> [Work request] Set down every record below exactly as it stands, leaving out the pictures.
====== Record extracts
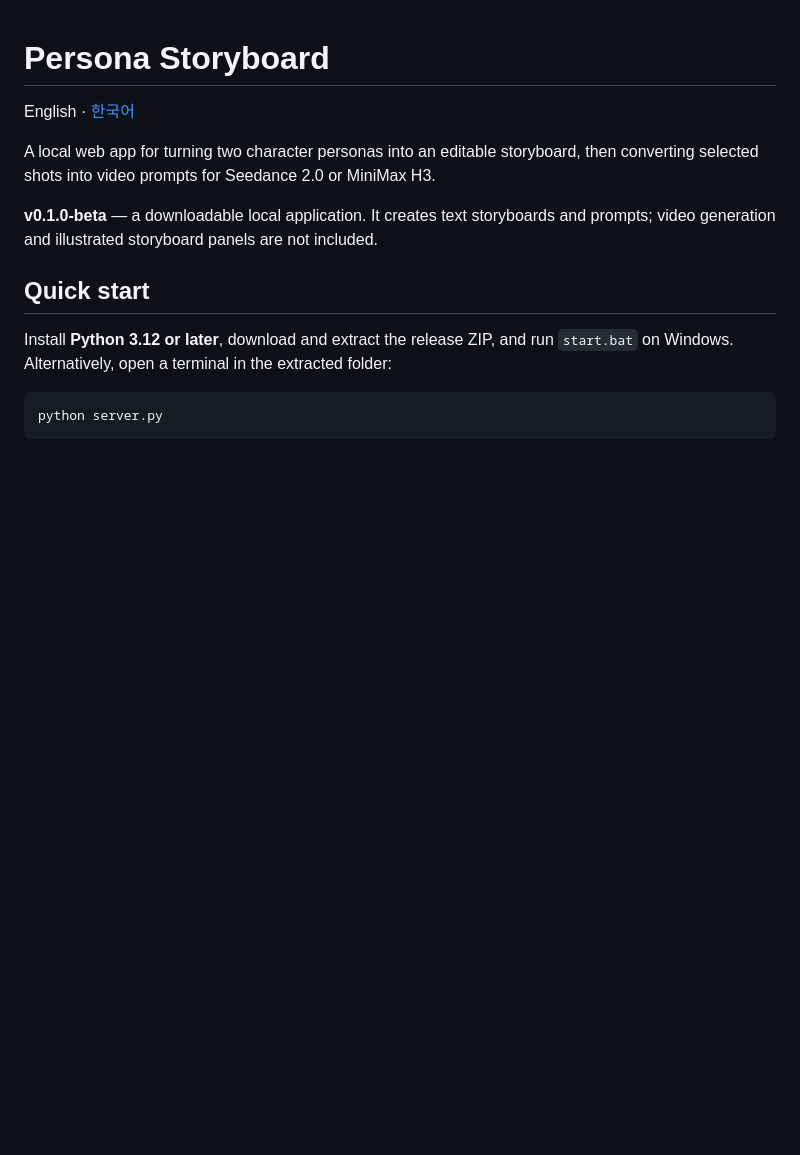
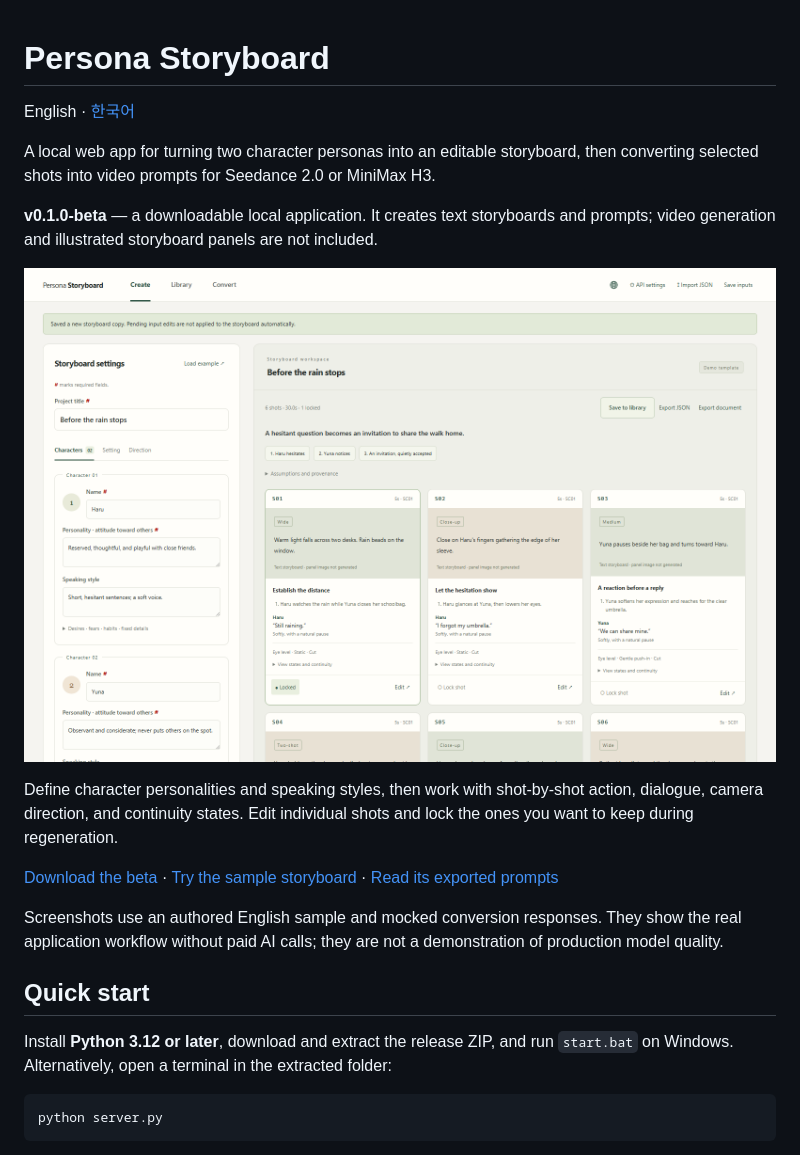
Before and after one commit to impacifist/ai-video-storyboard-generator, a Markdown page: README.md, the part around the change printed below. Drawn GitHub-style; pictures changed too: docs/screenshots/create-en.png (added); blank space fills up the shorter version.

```diff
--- a/README.md
+++ b/README.md
@@ -5,6 +5,14 @@ English · [한국어](README.ko.md)
 A local web app for turning two character personas into an editable storyboard, then converting selected shots into video prompts for Seedance 2.0 or MiniMax H3.
 
 **v0.1.0-beta** — a downloadable local application. It creates text storyboards and prompts; video generation and illustrated storyboard panels are not included.
+
+![English storyboard workspace showing character personas, dialogue, camera direction, and a locked shot](docs/screenshots/create-en.png)
+
+Define character personalities and speaking styles, then work with shot-by-shot action, dialogue, camera direction, and continuity states. Edit individual shots and lock the ones you want to keep during regeneration.
+
+[Download the beta](https://github.com/impacifist/persona-storyboard/releases/tag/v0.1.0-beta) · [Try the sample storyboard](examples/before-the-rain-stops.storyboard.json) · [Read its exported prompts](examples/before-the-rain-stops.prompts.txt)
+
+Screenshots use an authored English sample and mocked conversion responses. They show the real application workflow without paid AI calls; they are not a demonstration of production model quality.
 
 ## Quick start
 
```
Also changed, not shown: other parts of README.md (+26 -0 lines), README.ko.md (+22 -0 lines), docs/screenshots/api-settings-en.png (added), docs/screenshots/convert-en.png (added), docs/screenshots/manage-en.png (added), 3 other files.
============
> [Expected answer]
Before and after one commit to impacifist/ai-video-storyboard-generator, a Markdown page: README.md, the part around the change printed below. Drawn GitHub-style; pictures changed too: docs/screenshots/create-en.png (added); blank space fills up the shorter version.

```diff
--- a/README.md
+++ b/README.md
@@ -5,6 +5,14 @@ English · [한국어](README.ko.md)
 A local web app for turning two character personas into an editable storyboard, then converting selected shots into video prompts for Seedance 2.0 or MiniMax H3.
 
 **v0.1.0-beta** — a downloadable local application. It creates text storyboards and prompts; video generation and illustrated storyboard panels are not included.
+
+![English storyboard workspace showing character personas, dialogue, camera direction, and a locked shot](docs/screenshots/create-en.png)
+
+Define character personalities and speaking styles, then work with shot-by-shot action, dialogue, camera direction, and continuity states. Edit individual shots and lock the ones you want to keep during regeneration.
+
+[Download the beta](https://github.com/impacifist/persona-storyboard/releases/tag/v0.1.0-beta) · [Try the sample storyboard](examples/before-the-rain-stops.storyboard.json) · [Read its exported prompts](examples/before-the-rain-stops.prompts.txt)
+
+Screenshots use an authored English sample and mocked conversion responses. They show the real application workflow without paid AI calls; they are not a demonstration of production model quality.
 
 ## Quick start
 
```
Also changed, not shown: other parts of README.md (+26 -0 lines), README.ko.md (+22 -0 lines), docs/screenshots/api-settings-en.png (added), docs/screenshots/convert-en.png (added), docs/screenshots/manage-en.png (added), 3 other files.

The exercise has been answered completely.